- You can find the bagel recipe , here, but I have to say that the book provides lots of essential baking information which makes the formulas much easier so it’s well worth buying.
- For my first try, I made 1/2 batch. The formula makes a lot of dough, and I wanted to be able to handle (and bake) it all.
- I mixed the bagels entirely by hand, and my dough took just over 5 minutes of kneading.
- My only error was to add the yeast to the flour instead of to the soaker. Although instant yeast is commonly added to bread dough with the flour, no so in the case of bagels, as apparently it could produce yeasty hot spots. Luckily my mistake didn’t seem to make any difference in my bagels.
- I made each bagel 3.5 ounces and formed them with the poke-thumb-through-ball method. I got 8 bagels from the half batch of dough.
- The bagels turned out a bit flatter than I would have liked, but otherwise the texture and taste were great.
Tower of skinny bagels seconds before collapsing backwards over the deck rail into the ivy bed!
- This time I used 4 ounces of dough for each bagel, and formed them with the roll-and-squeeze-rope method. I could tell right away that they would be nice and fat!
In the picture above, you can see the new improved plump bagel on the left and the original batch, thinner bagel on the right.
I was inspired by the bagels that Pinkstripes made, using the spices and fruit of the Greek Celebration bread, so my third half-batch was a similar concoction. Here’s what I did:

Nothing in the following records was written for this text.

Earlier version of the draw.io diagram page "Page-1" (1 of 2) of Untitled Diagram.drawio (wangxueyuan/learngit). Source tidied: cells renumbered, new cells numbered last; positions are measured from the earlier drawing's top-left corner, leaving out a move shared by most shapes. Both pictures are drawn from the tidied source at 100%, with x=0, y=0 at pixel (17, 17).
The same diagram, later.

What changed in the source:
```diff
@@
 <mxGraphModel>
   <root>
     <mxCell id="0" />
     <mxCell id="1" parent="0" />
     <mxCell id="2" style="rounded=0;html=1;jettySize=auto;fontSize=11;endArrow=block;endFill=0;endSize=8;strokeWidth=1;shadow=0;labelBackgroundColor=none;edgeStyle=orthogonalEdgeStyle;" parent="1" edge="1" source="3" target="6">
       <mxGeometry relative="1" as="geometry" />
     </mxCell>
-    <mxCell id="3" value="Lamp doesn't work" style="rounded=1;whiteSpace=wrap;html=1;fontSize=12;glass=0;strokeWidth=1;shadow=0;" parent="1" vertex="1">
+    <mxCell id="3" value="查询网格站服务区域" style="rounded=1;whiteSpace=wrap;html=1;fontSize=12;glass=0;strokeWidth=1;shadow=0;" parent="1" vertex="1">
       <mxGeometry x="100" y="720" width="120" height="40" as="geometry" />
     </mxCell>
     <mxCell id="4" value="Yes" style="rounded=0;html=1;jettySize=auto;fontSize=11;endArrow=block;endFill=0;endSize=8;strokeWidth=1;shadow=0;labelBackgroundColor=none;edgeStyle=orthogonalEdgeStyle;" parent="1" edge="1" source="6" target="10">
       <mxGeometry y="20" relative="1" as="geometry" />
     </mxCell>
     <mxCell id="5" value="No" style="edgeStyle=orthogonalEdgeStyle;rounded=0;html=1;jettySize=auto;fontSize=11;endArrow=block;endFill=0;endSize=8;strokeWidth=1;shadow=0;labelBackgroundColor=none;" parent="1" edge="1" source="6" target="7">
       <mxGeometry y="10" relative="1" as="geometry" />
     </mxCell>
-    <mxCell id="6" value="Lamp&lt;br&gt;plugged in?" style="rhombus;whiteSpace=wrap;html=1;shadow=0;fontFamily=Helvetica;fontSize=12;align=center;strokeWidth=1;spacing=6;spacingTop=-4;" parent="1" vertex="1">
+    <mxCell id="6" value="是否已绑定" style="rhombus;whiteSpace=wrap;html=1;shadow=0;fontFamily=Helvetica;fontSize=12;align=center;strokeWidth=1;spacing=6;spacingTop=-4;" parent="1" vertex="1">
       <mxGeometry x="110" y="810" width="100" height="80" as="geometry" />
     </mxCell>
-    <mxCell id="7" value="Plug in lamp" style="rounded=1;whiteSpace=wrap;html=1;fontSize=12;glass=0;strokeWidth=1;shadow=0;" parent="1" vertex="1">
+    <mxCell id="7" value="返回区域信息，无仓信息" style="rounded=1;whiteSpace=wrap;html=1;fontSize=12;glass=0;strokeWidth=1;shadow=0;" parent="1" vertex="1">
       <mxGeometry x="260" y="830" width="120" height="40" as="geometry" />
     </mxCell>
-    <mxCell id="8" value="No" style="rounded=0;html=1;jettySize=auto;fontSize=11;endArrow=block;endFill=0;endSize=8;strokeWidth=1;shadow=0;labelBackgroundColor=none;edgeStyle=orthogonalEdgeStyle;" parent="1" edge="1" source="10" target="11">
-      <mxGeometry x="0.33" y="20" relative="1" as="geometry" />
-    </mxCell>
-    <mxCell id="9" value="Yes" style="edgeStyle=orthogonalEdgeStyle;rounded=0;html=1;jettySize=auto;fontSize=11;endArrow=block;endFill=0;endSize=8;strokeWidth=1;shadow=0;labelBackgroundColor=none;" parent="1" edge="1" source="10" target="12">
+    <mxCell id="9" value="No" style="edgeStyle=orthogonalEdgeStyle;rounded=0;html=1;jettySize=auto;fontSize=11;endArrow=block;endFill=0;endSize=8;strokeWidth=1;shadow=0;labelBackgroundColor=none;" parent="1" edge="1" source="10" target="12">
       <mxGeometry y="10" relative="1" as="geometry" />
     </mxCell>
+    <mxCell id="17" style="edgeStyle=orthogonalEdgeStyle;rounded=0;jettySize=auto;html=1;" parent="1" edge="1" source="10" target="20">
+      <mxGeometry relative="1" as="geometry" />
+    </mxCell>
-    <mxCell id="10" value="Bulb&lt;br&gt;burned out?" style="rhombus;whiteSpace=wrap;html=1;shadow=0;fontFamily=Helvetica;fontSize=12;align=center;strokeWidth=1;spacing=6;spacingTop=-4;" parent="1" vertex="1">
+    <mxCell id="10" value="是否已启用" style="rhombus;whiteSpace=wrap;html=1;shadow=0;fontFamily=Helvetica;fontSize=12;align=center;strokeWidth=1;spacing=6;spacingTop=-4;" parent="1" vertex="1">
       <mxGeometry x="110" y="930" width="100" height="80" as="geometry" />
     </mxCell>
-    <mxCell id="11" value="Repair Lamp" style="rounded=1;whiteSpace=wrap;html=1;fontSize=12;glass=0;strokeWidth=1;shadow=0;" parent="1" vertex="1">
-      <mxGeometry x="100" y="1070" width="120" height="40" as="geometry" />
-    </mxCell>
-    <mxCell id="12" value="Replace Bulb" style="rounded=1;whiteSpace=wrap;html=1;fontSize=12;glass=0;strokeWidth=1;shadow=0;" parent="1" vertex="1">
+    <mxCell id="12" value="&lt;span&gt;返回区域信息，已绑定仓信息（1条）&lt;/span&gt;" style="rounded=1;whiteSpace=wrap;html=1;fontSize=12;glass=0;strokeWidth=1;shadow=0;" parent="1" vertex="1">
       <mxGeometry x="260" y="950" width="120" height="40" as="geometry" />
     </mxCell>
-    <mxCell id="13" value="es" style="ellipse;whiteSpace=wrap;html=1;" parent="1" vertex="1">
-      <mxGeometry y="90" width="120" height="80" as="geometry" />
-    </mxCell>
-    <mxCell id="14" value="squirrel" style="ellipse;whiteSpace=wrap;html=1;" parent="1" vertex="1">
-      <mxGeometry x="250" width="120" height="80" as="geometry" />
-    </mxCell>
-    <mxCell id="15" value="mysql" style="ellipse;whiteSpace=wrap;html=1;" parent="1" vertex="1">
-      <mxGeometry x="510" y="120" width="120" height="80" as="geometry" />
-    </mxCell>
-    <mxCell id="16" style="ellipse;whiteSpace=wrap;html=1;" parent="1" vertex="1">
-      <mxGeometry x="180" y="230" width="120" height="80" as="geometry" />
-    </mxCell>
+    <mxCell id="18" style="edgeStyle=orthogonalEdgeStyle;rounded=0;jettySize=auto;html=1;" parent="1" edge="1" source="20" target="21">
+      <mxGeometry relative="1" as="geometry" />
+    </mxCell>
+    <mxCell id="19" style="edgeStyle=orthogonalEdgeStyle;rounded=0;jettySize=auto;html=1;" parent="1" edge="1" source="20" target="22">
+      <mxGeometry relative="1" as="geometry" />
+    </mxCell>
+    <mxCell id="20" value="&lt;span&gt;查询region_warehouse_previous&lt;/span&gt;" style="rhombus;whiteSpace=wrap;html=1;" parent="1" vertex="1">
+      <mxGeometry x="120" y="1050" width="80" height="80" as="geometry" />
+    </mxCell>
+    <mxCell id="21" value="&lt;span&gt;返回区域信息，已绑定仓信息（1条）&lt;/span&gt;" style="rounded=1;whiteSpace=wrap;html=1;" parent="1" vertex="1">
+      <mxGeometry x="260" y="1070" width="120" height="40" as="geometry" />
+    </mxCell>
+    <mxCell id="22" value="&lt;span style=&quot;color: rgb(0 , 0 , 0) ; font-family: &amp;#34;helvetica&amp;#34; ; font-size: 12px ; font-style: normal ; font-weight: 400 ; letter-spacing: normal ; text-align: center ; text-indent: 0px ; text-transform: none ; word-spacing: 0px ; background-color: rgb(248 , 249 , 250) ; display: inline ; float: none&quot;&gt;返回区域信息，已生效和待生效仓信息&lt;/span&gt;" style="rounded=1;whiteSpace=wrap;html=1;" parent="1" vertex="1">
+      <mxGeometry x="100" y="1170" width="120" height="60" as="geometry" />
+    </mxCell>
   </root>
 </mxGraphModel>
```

- I added 3.5 oz white whole wheat flour, 2 oz of rye flour, and 1 tsp vital wheat gluten to the soaker. The rest was high gluten white flour, as was all of the flour I added at the dough stage. I also doubled the yeast.
- To get that Greek Celebration flavor, I added:
1 cup of mixed raisins and dried cherries, rinsed and dried and dredged in flour.
- The Greek Celebration bagels took an extra 5 minutes to bake in the oven, probably because of all the ingredients I added.
2 T brown sugar
2 T honey
3/4 tsp mixed spice
3/4 tsp Vietnamese cinnamon
1/4 tsp lemon extract
1/2 tsp almond extract
I can't wait to make bagels again! I've already sourced some new ingredients. The first time I used diastatic malt powder and Lancelot high gluten flour that I ordered from King Arthur. Since then, I've located barley malt syrup at Whole Foods (on the honey shelf). And last week while I was on the other side of town on an errand I stopped in the oh-so-wonderful Alon's Bakery here in Atlanta. I bought some of their AMAZING ciabatta (we haven't gotten to the "C's" yet in the BBA book...), and figured I'd take a chance and ask about some specialty flours. The baker had no 00 flour or chestnut flour, but she was happy to scoop out 10 pounds of high gluten flour from the bakery's stash, which she sold me for $7.00. I'll be able to make a few batches of bagels with that flour!
In about a week, I'll post a round-up of the bagels of the BBA Challenge Slow & Steady subgroup. Our next bread recipe is Brioche (still in the "B's"!) which I'll post in two weeks.
Sending these bagels to Yeastspotting, a weekly roundup of all things yeasty.